Well, who doesn't like to watch the Olympics?
I love watching the swimming, diving, gymnastics, and track and field in the summer games. It's addictive. We've been staying up way too late.
While it's subtle, you can see a bit of a difference as each Olympics passes. The US is famous for its hero worship and elevation of all sorts of folks--deserved or not--to a pedestal. The gamut obviously ranges from Paris Hilton to Al Gore to Natalie Portman to Pete Wentz to...professional wrestlers. Normally, most of it makes me a little sick to my stomach.
When the Olympics come around, the worship goes to the athletes, which is mostly a good thing. You have the great stories of courage, like Kerry Strug; the "rebels" like Elvis Stoyko or Surya Bonali, the uber-athletes like Mark Spitz.
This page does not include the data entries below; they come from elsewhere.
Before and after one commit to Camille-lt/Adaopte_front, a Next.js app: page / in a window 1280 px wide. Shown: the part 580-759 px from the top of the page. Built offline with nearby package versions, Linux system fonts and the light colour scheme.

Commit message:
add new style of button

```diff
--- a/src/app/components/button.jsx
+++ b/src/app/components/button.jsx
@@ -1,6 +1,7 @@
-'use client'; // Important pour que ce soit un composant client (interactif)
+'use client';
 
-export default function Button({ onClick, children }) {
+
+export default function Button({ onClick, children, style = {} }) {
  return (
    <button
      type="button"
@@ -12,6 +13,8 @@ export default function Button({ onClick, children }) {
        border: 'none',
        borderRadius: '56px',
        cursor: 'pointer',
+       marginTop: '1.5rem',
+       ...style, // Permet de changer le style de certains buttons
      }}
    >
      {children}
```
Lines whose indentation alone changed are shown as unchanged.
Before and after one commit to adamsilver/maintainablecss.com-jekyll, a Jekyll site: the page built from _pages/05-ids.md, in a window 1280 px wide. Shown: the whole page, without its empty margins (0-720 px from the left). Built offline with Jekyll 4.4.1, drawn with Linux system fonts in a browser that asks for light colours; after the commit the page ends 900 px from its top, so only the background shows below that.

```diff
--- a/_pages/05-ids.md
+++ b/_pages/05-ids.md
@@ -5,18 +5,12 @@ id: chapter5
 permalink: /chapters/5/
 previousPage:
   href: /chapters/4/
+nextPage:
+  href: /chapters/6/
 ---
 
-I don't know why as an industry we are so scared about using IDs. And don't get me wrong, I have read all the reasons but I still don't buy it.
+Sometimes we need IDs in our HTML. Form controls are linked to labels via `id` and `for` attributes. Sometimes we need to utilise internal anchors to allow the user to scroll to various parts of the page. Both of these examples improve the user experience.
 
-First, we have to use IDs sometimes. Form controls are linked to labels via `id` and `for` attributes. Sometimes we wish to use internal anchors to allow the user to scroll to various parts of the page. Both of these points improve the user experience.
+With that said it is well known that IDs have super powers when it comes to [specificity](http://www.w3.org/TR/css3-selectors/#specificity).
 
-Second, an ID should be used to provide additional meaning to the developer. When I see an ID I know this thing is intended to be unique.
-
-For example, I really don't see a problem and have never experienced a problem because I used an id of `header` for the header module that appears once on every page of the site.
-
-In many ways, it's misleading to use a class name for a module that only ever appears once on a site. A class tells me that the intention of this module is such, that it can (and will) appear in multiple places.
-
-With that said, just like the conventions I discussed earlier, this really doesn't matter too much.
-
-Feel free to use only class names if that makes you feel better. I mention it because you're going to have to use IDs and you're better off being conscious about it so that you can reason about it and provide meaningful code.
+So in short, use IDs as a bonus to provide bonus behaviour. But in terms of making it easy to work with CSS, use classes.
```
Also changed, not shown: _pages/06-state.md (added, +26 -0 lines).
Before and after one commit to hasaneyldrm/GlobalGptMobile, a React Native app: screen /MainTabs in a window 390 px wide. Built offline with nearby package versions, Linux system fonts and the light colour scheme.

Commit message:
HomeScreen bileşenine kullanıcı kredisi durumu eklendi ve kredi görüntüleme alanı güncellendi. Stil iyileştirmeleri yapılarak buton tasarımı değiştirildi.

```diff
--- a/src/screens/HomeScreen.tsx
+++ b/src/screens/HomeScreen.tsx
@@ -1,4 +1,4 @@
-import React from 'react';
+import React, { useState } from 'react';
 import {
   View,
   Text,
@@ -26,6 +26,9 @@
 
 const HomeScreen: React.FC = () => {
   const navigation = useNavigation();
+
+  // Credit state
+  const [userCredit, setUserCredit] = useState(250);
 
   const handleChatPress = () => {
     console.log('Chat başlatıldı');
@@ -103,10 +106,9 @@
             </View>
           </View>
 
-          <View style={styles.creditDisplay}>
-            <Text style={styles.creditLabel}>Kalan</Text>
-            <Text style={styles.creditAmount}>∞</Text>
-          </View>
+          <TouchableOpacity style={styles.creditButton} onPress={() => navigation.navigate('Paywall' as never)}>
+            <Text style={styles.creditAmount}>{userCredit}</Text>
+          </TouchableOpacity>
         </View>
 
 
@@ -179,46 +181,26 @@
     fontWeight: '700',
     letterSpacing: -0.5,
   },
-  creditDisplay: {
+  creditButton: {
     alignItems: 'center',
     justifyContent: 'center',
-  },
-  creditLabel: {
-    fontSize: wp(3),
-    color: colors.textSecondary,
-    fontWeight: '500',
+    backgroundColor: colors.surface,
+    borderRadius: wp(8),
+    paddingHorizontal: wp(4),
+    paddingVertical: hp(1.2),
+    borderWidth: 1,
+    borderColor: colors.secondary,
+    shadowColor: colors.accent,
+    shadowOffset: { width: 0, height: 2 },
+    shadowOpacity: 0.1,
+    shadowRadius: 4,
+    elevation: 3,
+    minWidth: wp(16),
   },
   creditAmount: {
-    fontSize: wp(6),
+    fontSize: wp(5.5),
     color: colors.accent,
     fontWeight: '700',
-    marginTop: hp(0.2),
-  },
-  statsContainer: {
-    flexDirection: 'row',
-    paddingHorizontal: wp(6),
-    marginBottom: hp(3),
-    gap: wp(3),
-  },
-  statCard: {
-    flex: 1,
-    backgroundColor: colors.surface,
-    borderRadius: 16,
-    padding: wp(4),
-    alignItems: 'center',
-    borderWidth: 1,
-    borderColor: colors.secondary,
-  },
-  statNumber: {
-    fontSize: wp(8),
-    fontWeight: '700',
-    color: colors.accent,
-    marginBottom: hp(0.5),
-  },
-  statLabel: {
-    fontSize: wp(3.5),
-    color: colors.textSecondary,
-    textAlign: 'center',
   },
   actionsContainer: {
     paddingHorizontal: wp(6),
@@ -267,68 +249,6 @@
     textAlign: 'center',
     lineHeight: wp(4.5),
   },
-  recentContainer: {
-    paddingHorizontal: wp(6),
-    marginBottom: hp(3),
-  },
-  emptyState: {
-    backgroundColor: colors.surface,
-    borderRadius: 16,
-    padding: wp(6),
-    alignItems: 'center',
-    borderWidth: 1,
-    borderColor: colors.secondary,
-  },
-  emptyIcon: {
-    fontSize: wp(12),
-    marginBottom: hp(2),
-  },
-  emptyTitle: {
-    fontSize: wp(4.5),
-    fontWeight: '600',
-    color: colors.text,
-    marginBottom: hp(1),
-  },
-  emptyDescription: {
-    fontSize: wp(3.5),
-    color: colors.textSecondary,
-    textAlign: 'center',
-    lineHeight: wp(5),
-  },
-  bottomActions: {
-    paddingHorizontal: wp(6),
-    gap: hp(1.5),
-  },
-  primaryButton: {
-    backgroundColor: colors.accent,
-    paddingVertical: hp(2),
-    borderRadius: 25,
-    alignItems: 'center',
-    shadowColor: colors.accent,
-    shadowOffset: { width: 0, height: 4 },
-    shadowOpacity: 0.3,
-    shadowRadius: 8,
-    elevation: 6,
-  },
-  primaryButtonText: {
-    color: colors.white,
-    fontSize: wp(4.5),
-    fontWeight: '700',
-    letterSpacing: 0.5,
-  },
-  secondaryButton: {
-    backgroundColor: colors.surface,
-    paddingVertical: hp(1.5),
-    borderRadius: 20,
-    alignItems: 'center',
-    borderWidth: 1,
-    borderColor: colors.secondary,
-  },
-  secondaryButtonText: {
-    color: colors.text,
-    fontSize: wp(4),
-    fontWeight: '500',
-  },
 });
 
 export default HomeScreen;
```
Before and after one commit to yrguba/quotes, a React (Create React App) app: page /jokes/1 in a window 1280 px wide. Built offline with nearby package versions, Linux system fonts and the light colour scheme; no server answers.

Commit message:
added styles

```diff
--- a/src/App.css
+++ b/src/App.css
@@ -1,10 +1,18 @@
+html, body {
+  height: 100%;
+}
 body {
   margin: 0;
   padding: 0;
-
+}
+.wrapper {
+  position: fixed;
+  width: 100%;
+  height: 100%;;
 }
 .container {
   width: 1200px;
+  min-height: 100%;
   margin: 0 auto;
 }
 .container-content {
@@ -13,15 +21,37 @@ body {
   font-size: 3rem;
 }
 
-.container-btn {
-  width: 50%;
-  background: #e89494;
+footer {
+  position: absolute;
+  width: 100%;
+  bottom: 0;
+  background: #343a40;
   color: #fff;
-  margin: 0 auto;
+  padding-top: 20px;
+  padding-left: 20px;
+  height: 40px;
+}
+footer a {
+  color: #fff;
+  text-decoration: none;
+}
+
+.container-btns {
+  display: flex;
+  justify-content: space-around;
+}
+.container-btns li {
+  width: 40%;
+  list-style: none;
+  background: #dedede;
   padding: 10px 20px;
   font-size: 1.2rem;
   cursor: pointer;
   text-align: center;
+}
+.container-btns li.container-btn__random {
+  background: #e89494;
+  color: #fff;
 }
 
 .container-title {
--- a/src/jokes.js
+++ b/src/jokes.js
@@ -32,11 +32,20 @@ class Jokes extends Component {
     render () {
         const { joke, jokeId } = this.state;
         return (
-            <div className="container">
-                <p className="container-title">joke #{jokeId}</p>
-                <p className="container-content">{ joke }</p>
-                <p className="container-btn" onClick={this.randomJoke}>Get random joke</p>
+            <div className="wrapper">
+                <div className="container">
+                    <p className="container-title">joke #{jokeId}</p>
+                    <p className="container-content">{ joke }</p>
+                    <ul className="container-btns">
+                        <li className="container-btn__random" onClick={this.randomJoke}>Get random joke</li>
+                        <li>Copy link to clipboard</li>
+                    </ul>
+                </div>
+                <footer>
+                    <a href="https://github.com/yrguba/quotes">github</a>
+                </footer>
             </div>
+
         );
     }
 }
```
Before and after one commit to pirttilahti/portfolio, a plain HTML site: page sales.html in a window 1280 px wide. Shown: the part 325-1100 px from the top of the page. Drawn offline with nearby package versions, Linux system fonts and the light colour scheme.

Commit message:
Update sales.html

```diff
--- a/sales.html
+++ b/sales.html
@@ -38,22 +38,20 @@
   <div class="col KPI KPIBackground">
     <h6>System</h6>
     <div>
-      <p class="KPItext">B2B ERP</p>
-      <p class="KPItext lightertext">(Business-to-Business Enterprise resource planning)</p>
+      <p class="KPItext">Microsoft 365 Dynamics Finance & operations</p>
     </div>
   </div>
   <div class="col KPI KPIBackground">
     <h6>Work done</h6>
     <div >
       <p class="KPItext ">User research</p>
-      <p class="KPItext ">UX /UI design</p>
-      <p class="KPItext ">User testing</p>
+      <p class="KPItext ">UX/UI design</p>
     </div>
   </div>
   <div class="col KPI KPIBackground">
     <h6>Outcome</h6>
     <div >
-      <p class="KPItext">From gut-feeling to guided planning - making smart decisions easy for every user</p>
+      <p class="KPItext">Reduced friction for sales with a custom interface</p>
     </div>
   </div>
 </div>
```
This year it's Michael Phelps.
Boy, is it fun to watch that kid swim. (Hello, age. Kid?) He's remarkable. And when they interview him, for the most part, he still seems grounded, though very confident. Likable.
Now, here's the weird part--and unfortunately I can't find this graphic to share--NBC has actually created a Michael Phelps "countdown bug". In case you don't know, a "bug" in broadcast is the little graphic they put in the lower right hand corner of your screen, usually to brand something or to tell you what's coming up.
"Michael Phelps: 5 minutes"
What? I feel like it's the Olympics on E! for crying out loud. Let me just hear it from the announcer. What if he's not the only reason I'm watching? Hasn't this taken our hero worship to a level that contradicts the principle of the Olympics a bit?
(Not that I'm not going to miss one medal race for men's swimming...)
(photo courtesy AP/David J. Phillip)